Relocation or Refurbishment of Norwood Library off the table

posted 5 Feb 2018, 22:58 by Christel Mex
Unfortunately, my motion to reinstate the budget allocation for the relocation or refurbishment of the Norwood Library was defeated by one vote.  The staff recommendation, based on some elected members questioning the need for a library in Norwood, went ahead.  Many thanks to Paul Wormald who seconded the motion and to the other Councillors who voted with me including Evonne Moore, Kevin Shepherdson, Mike Stock and Sue Whitington. The funding will now be removed from the draft 'Long-term Financial Plan', but there will be an opportunity to have it reinstated when Council votes on the final version later this year. 

Here's what I said:

Public libraries are dynamic, versatile community centers.  According to the November Council report, over 41,000 attended Norwood Library in the last 12 months, and attendance is growing.

Libraries encourage new readers, foster book groups and engage communities.

In the words of academic Robert Putnam, “People may go to the library looking mainly for information, but they find each other there.”

New moms connect at baby story-times; elderly people, often facing difficult life transitions, visit the library and find that they make new friends; teenagers meet up in library spaces after school; and readers discuss current events over the newspaper. In libraries, community-building is happening all the time.

Libraries also help to ensure that non-English speakers see themselves represented in their communities. Public libraries often collect books in languages other than English, incorporate appropriate signage, and often offer bilingual book clubs. Services like these help all community members recognise the depth of diversity that exists in their communities.

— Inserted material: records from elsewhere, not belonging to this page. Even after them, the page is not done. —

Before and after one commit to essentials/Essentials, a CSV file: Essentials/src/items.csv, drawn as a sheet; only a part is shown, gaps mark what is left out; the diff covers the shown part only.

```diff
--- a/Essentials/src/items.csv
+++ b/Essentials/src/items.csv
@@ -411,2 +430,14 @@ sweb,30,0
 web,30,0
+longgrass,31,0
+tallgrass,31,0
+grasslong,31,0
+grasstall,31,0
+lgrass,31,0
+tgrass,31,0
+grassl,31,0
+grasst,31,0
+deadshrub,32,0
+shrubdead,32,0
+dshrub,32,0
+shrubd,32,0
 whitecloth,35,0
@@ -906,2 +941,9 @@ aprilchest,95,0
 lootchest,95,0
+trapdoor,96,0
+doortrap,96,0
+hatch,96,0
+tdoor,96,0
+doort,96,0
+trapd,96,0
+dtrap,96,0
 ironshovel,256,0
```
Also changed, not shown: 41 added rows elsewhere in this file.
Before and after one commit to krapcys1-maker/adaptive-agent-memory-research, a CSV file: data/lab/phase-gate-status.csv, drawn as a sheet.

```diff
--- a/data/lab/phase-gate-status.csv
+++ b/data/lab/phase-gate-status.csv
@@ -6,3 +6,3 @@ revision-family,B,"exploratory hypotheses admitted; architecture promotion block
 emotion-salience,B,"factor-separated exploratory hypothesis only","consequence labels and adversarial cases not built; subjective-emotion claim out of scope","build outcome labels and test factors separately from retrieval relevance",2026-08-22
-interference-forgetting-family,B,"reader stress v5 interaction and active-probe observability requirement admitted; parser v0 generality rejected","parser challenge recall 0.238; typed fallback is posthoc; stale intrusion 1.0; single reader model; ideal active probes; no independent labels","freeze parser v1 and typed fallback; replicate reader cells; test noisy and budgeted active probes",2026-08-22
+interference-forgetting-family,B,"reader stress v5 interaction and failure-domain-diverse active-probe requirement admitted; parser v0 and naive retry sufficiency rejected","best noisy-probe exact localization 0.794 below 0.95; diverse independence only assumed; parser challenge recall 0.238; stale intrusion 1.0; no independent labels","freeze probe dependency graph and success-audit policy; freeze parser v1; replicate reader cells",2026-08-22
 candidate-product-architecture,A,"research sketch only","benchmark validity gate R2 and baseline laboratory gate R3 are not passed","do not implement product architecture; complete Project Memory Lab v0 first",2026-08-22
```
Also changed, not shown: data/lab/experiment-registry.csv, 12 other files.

And in a time when education is increasingly expensive, public libraries provide information and educational opportunities free for all people, regardless of their socioeconomic status.

For a greater number of people than we might care to believe, the library serves as a warm and dry sanctuary, a place they can sit without fear of being bothered. For others, it is a refuge from loneliness, a place to learn and to meet others, and read the daily paper free of charge.

 With the new housing developments on the population of Norwood will be increasing and we will need this library more than ever.  We shouldn’t forget all the residents who live in local aged-care facilities and public housing who depend on our free library services.

 It would be irresponsible, and short cited of us, not to think about the future of the Norwood Library and its crucial services to our community.

I commend this amendment to my colleagues.